THE ELEVENTH PLAGUE
Received from publisher for review
THE STORY (from Goodreads)
In an America devastated by war and plague, the only way to survive is to keep moving.
the aftermath of a war, America’s landscape has been ravaged and
two-thirds of the population left dead from a vicious strain of
influenza. Fifteen-year-old Stephen Quinn and his family were among the
few that survived and became salvagers, roaming the country in search of
material to trade. But when Stephen’s grandfather dies and his father
falls into a coma after an accident, Stephen finds his way to Settler’s
Landing, a community that seems too good to be true. Then Stephen meets
strong, defiant, mischievous Jenny, who refuses to accept things as they
are. And when they play a prank that goes horribly wrong, chaos erupts,
and they find themselves in the midst of a battle that will change
Settler’s Landing--and their lives--forever.
The Eleventh Plague introduces us to a reality we can easily see happening, an act of bio-terrorism decimating the human population and leaving behind a new humanity in its infancy – vulnerable, fragile, and susceptible to a variety of predators. Many times with books that feature a world post-devastation, we can’t help but crave all the little details that led us to this place, wanting a full accounting of just how the world we know became the world we currently see depicted in ink before us. In this case however, though Mr. Hirsch does not spend a great deal of time recounting the history of the Collapse, we never really feel that keening desire to know more, instead we’re given just enough that we can easily picture how a world thriving quickly became a world desolate and struggling.
While Stephen’s story is a well-written and intriguing one, our investment never reaches that deepest level where our heart seems to beat in time to the rhythm of our fingers flipping the pages, and sheer desperation to uncover the fate of beloved characters never quite takes hold the way we’d like it to. Stephen’s journey to redefine the words "home" and "family" as they pertain to the world he thought he knew feels very even keel despite the action taking place – our adrenaline failing to spike when events get tense and death is meted out – and we remain safely removed from the fighting, curious as to the outcome without being ravenous with desire for it. Overall, The Eleventh Plague is sure to be a quick and fascinating read for those who like survival stories, but those who crave character intimacy and complexity may be left a touch wanting.
Paranormal Young Adult
Received at BEA
THE STORY (from Goodreads)
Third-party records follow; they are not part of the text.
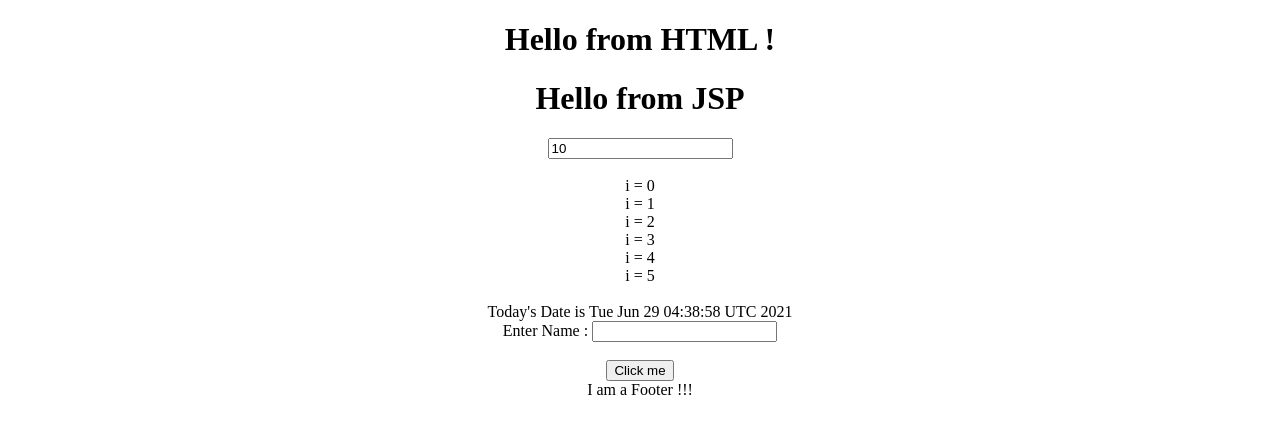
Repository: StarCoder09/JavaWorkspace
Page: http://localhost/JSP_demo/
These files come from the project's save history. The page is drawn as it stood at one moment and after the next save; the edit follows.
The browser window is 1280 px wide. The pictures show the whole page.
The page is served by Tomcat 9. Other server files are loaded and not shown.

Above is the page before, as saved 2021-07-01 05:41:07.

### JSP_demo/src/main/webapp/index.jsp
<%@ page import="java.util.Date" %>
<%@ page language="java" contentType="text/html; charset=ISO-8859-1"
    pageEncoding="ISO-8859-1"%>
<!DOCTYPE html>
<html>
	<head>
		<meta charset="ISO-8859-1">
		<title>JSP Demo</title>
	</head>
	<body>
		<div align="center">
			<h1>Hello from HTML !</h1>
			<%= "<h1>Hello from JSP</h1>" %>

			<%
				int x=10;
			%>
			<input type="text" value="<%= x %>"><br/><br/>

			<%
				for(int i=0;i<=5;i++){
					out.print("i = " + i + "<br/>");
				}
			%>
			<br/>
			Today's Date is <%= new Date() %>
			<%--JSP Implicit Objects
				out - JspWriter
				application - ServletContext
				config - ServletConfig
				page - Object
				pageContext - PageContext
				Exception - Throwable
				request - HttpServletRequest
				response - HttpServletResponse

			 --%>
			 <br/>
			 <form action="">
			 	Enter Name : <input type="text" name="fname">
			 	<br/><br/>
			 	<input type="submit" value="Click me" name="click">
			 </form>
		</div>
		<%@include file="footer.html" %>
	</body>
</html>

### JSP_demo/src/main/webapp/footer.html
<div align="center">
	I am a Footer !!!<br/><br/>
</div>

After the next save:
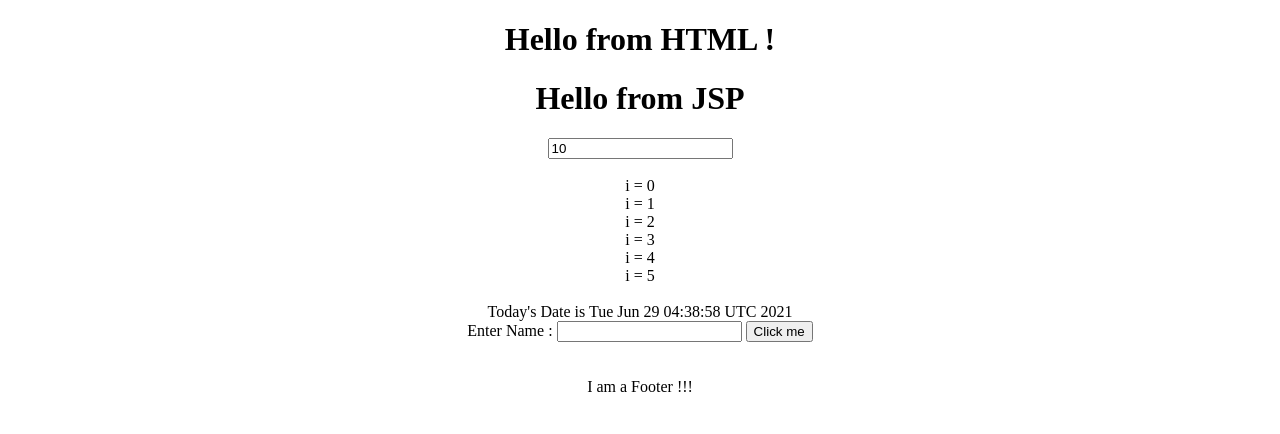
Saved 5 min 21 s later.
--- a/JSP_demo/src/main/webapp/index.jsp
+++ b/JSP_demo/src/main/webapp/index.jsp
@@ -38,9 +38,15 @@
 			 <br/>
 			 <form action="">
 			 	Enter Name : <input type="text" name="fname">
-			 	<br/><br/>
 			 	<input type="submit" value="Click me" name="click">
 			 </form>
+
+			 <br/><br/>
+			 <%
+			 	if(request.getParameter("click") != null) {
+			 		out.print("Hello " + request.getParameter("fname"));
+			 	}
+			 %>
 		</div>
 		<%@include file="footer.html" %>
 	</body>
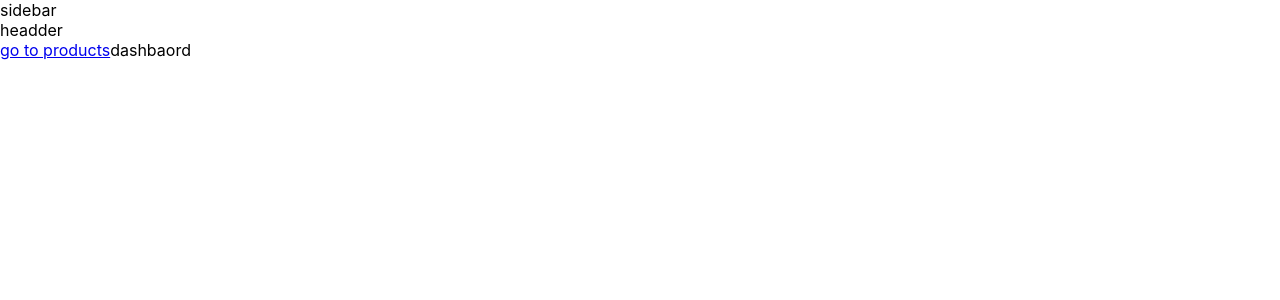
Repository: Siranush-0194/Dashboard
Page: /
These files come from the project's save history. The page is drawn as it stood at one moment and after the next save; the edit follows.
The browser window is 1280 px wide. The pictures show the whole page.
The project was rebuilt for these pictures with package versions that can differ from the ones it lists, and the page was loaded fresh each time. Also part of the build but not shown: src/components/Products.jsx.

Above is the page before, as saved 2023-07-04 17:07:53.

After the next save:
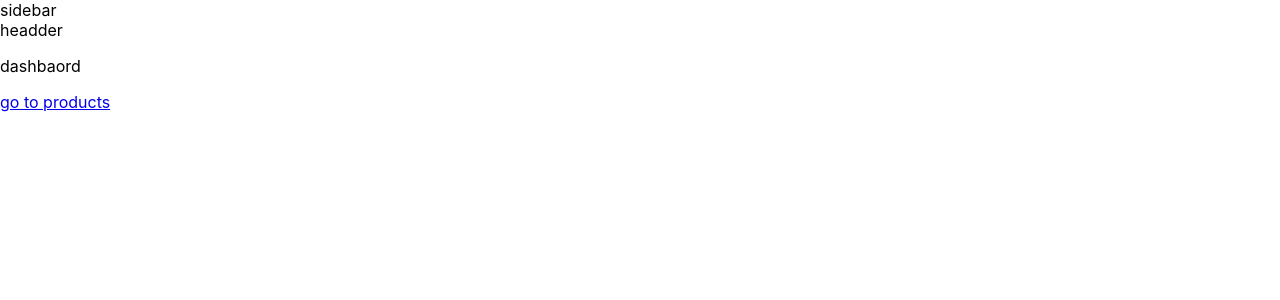
Saved 35 s later.
--- a/src/components/Dashboard.jsx
+++ b/src/components/Dashboard.jsx
@@ -4,8 +4,9 @@ import { Link } from "react-router-dom";
 export default function Dashboard() {
     return (
         <div>
+            <p>  dashbaord</p>
             <Link to="/products">go to products</Link>
-            dashbaord
+
         </div>
     )
 }
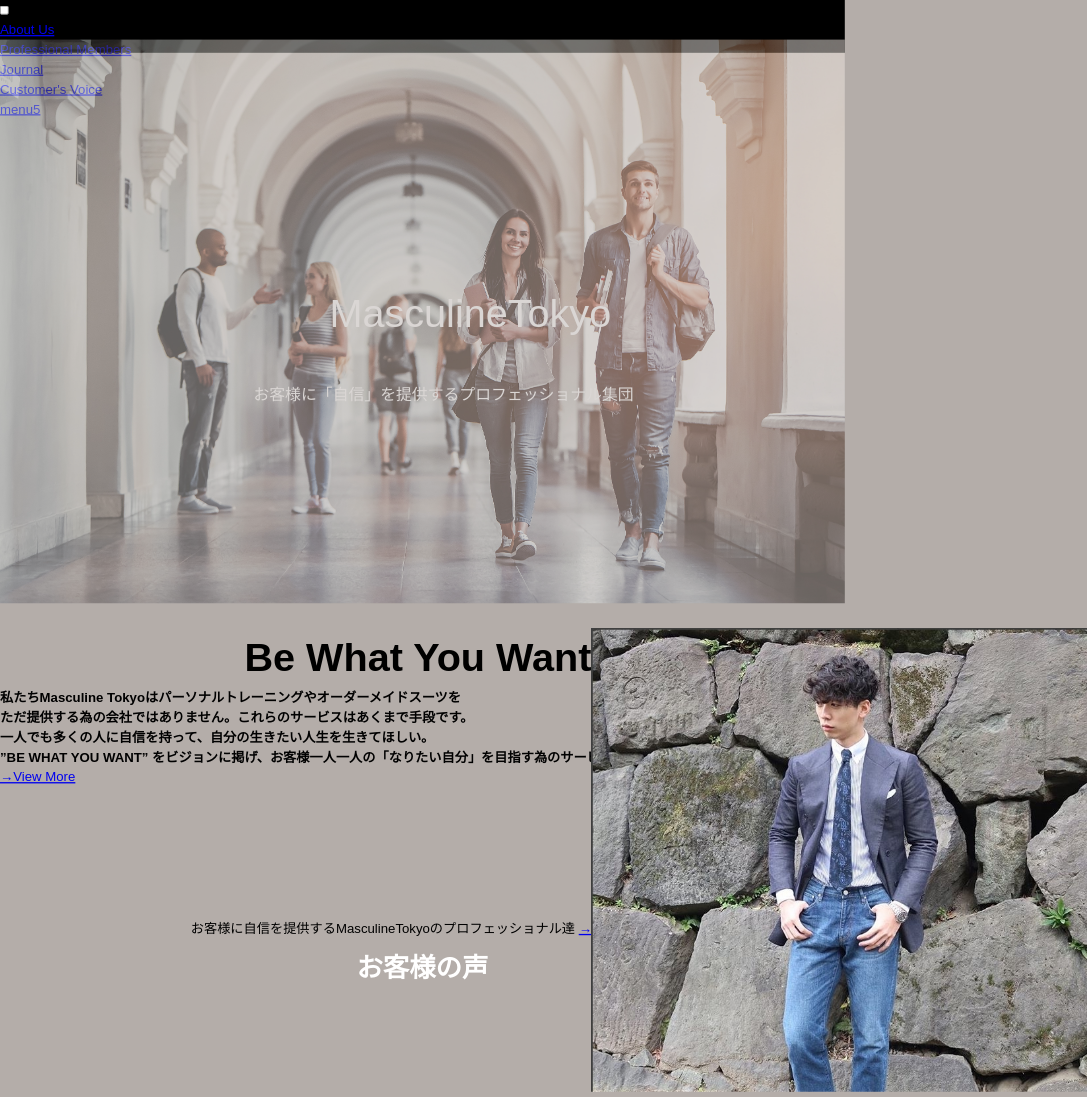
Repository: takumi-kojima0901/js.practice
Page: MasculineTokyo HP/MasculineTokyo.html
The author's editor kept a record of every edit. The page is drawn from the files as they stood at one moment, then again after the next edit.
The browser window is 1280 px wide. The page is 1647 px wide, so the pictures cover 1647 px, including what lies to the right of the window. The pictures show the whole page, at 66% of full size.

Above is the page before.

### MasculineTokyo HP/MasculineTokyo.html
<!DOCTYPE html>
<html>
  <head>
    <meta charset="UTF-8">
    <title>Masculine Tokyo～お客様に「自信」を提供するプロフェッショナル集団～</title>
     <link rel="Masculine stylesheet" href="Masculine stylesheet.css">
  </head>

  <!–メニューボタン作成*/–>
  <header>
  <div id="nav-drawer">
      <input id="nav-input" type="checkbox" class="nav-unshown">
      <label id="nav-open" for="nav-input"><span></span></label>
      <label class="nav-unshown" id="nav-close" for="nav-input"></label>
      <div id="nav-content">
		<ul>
		<li><a href="#">About Us</a></li>
		<li><a href="#">Professional Members</a></li>
		<li><a href="#">Journal</a></li>
		<li><a href="#">Customer's Voice</a></li>
		<li><a href="#">menu5</a></li>
		</ul>
      </div>
  </div>
</header>
  <!–メニューボタン作成終了*/–>

  <body>
      <body bgcolor="#DDDDDD">

　　　<div class="text-image">
  　　　　<img src="corridor.jpg" alt="文字の代替">
  　　　　<p>MasculineTokyo</p>
  　 　　<p2>お客様に「自信」を提供するプロフェッショナル集団</p2>
　　　</div>

     <div class="clearfix">
       <div class="text-box-BeWhatYouWant">
         <h1 class=Catch_Phrase> Be What You Want</h1>
         <h2 class=setumei> ～なりたい自分になる～</h2>
         <h3 class="text-mas1">
         私たちMasculine Tokyoはパーソナルトレーニングやオーダーメイドスーツを
         <br>ただ提供する為の会社ではありません。これらのサービスはあくまで手段です。<br>
        一人でも多くの人に自信を持って、自分の生きたい人生を生きてほしい。<br>
        ”BE WHAT YOU WANT” をビジョンに掲げ、お客様一人一人の「なりたい自分」を目指す為のサービスをブランドとして提供する会社です。

         </h3>
         <a href="#">
             →View More
         </a>
      </div>
        <div class="BeWhat">
              <img src="kasamatsu.jpg">
        </div>
     </div>

      <div class="members">
         <h2 class=Our_Members>
         Our Members
         </h2>
        <p class="text-mas1">
         お客様に自信を提供するMasculineTokyoのプロフェッショナル達

        <a href="#">
            →View More
        </a>
      </div>

     <div class="case">
         <h1 class=costomer>お客様の声<h2>





  </body>
</html>

### MasculineTokyo HP/Masculine stylesheet.css
@charset "utf-8";

body {
	margin: 0;
	padding: 0;
	font-family: "ヒラギノ角ゴ Pro W3", "Hiragino Kaku Gothic Pro", "メイリオ", Meiryo, Osaka, "ＭＳ Ｐゴシック", "MS PGothic", sans-serif;
	color: #333;
	font-size: 20px;
	line-height: 150%;
}

/*ここからはメニューボタンの装飾*/

* {
  margin: 0;
  padding: 0;
  }
body {
  background: #b4ada9;
}
header {
  position: fixed;
  width: 100%;
  height: 80px;
  background: #000000;
}
#nav{
  position: absolute;
  height: 100vh;
  width: 40%;
  left: -40%;
  top: 0;
  background: #ffffff;
  transition: .7s;
}
#nav ul{
  padding-top: 80px;
}
#nav ul li{
  list-style-type: none;
  font-size: 20px;
}
#nav a{
  display: block;
  text-decoration: none;
  color: #000000;
  margin: 0 15px;
  padding: 10px;
  transition: .5s;
}
#nav li a:hover{
  color: #ffffff;
  background: #cd5c5c;
  border-bottom: none;
}
#hamburger {
  display: block;
  position: absolute;
  top: 20px;
  left: 30px;
  width: 50px;
  height: 44px;
  cursor: pointer;
  transition: 1s;
}
.inner_line {
  display: block;
  position: absolute;
  left: 0;
  width: 50px;
  height: 3px;
  background-color: #ffffff;
  transition: 1s;
  border-radius: 4px;
}
#line1 {
  top: 0;
}
#line2 {
  top: 20px;
}
#line3 {
  bottom: 0px;
}
h1, h2 {
  text-align: center;
  line-height: 90px;
  color: #ffffff;
}
h2 {
  display: none;
}
p {
  padding-top: 200px;
  text-align: center;
}
.in{
  transform: translateX(100%);
}
.line_1,.line_2,.line_3{
  background: #000000;
}
.line_1 {
  transform: translateY(20px) rotate(-45deg);
  top: 0;
}
.line_2 {
  opacity: 0;
}
.line_3 {
  transform: translateY(-20px) rotate(45deg);
  bottom: 0;
}

@media screen and (max-width: 480px) {
  #nav ul li {
    font-size: 14px;
  }
  h1 {
    display: none;
  }
  h2 {
    display: block;
    font-size: 14px;
  }
}

/*ここまでメニューボタンの装飾*/

.text-image {
  position: relative;
  width: 100%;
  opacity: 0.5;
}

.text-image img {
  width: 100%;
}


.text-image p {
  position: absolute;
  top: 25%;
  font-size: 60px;
  color: #ffffff;
  text-align: center;
  left: 39%
}

.text-image p2 {
  position: absolute;
  top: 60%;
  font-size: 24px;
  color: #ffffff;
  text-align: center;
  left: 30%
}

.clearfix::after {
   content: "";
   display: block;
   clear: both;
}

.text-box-BeWhatYouWant {
 float: left;
}

.Catch_Phrase {
	color: black;
	font-size: 60px;
}

.setumei {
  color: black;
	font-size: 36px;
}

.text-mas1 {
  color: black;
	font-size: 20px;
}


.BeWhat {            /*1枚目の写真*/
  position:absolute;
	right:10%;
  width:20% ;
  float: left;
  }


/* "#" で始まる内部リンク */
a[href="#1"] {
		background-color: gold;
}

a[href="#2"] {
		background-color: gold;
}

.Our_Members {
	color: black;
	font-size: 60px;
	text-align: right ;
	position:absolute;
	right:10%;
}

After the next edit:
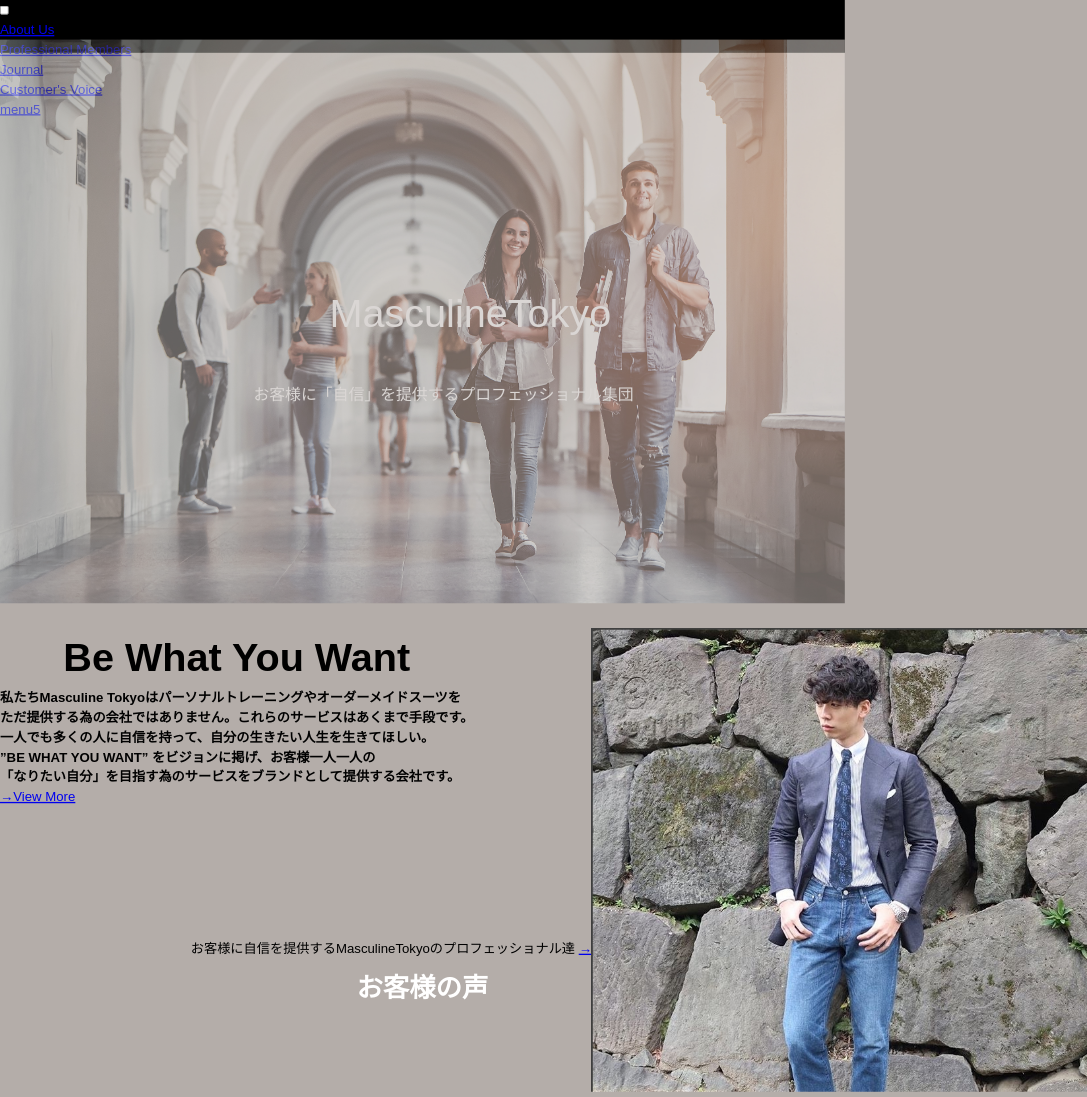
The edit:
--- a/MasculineTokyo HP/MasculineTokyo.html
+++ b/MasculineTokyo HP/MasculineTokyo.html
@@ -42,7 +42,8 @@
          私たちMasculine Tokyoはパーソナルトレーニングやオーダーメイドスーツを
          <br>ただ提供する為の会社ではありません。これらのサービスはあくまで手段です。<br>
         一人でも多くの人に自信を持って、自分の生きたい人生を生きてほしい。<br>
-        ”BE WHAT YOU WANT” をビジョンに掲げ、お客様一人一人の「なりたい自分」を目指す為のサービスをブランドとして提供する会社です。
+        ”BE WHAT YOU WANT” をビジョンに掲げ、お客様一人一人の<br>
+        「なりたい自分」を目指す為のサービスをブランドとして提供する会社です。
 
          </h3>
          <a href="#">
On one side of the Rift is a technological paradise without famine or want. On the other side is a mystery.
Glenn Morgan has lived next to the Rift her entire life and has no idea
of what might be on the other side of it. Glenn's only friend, Kevin,
insists the fence holds back a world of monsters and witchcraft, but
magic isn't for Glenn. She has enough problems with reality: Glenn's
mother disappeared when she was six, and soon after, she lost her
scientist father to his all-consuming work on the mysterious Project.
Glenn buries herself in her studies and dreams about the day she can
escape. But when her father's work leads to his arrest, he gives Glenn a
simple metal bracelet that will send Glenn and Kevin on the run – with
only one place to go.
Magisterium is a story that demands our attention from the first page and continues to hold it throughout, fascinating us with a world bisected; on one side of a lit border a futuristic world of technology and invention thrives, and on the other a world of magic and myth battles for survival. While comparing and contrasting each side of the divide keeps our minds blissfully occupied, constantly questioning whether we support Glenn’s desire to go home or Kevin’s desire to stay and explore, our young protagonist causes us no shortage of frustration.
Glenn often comes across selfish and sometimes even cruel in her dealings with others, the blinders she strapped on after her mother’s disappearance ten years prior forcing her eyes forward at all times so that her view of the world becomes incredibly narrowed, and she can see nothing of it save how the happenings around her apply to the goals she’s set for herself. Every once in a while she’ll pull a blinder from one eye and peek out, but what she sees often triggers an instantaneous fear response, causing that blinder to snap back into place and be secured even more tightly than it was before, and because she’s once again only looking in one direction, she doesn’t see how much her actions hurt those around her.
As with The Eleventh Plague, Mr. Hirsch’s storytelling is captivating, the rhythm of the story easy to follow and enjoy, however, there’s a great deal of potential for emotional complexity in this story that remains untapped. First, we have a seemingly unrequited love situation between Kevin and Glenn, something that’s tense and painful but could easily have been pushed that much further to have us pressing our hands to our chests just to ensure our hearts don’t topple out onto the floor. There’s also the abandonment issues Glenn faces with her mother’s disappearance, as well as Glenn’s personal growth when her narrow viewpoint finally starts widening, but we remain on the surface of all these issues much to the chagrin of an emotional reader like myself, the physical battle between the Magisterium and the Colloquium taking center stage instead.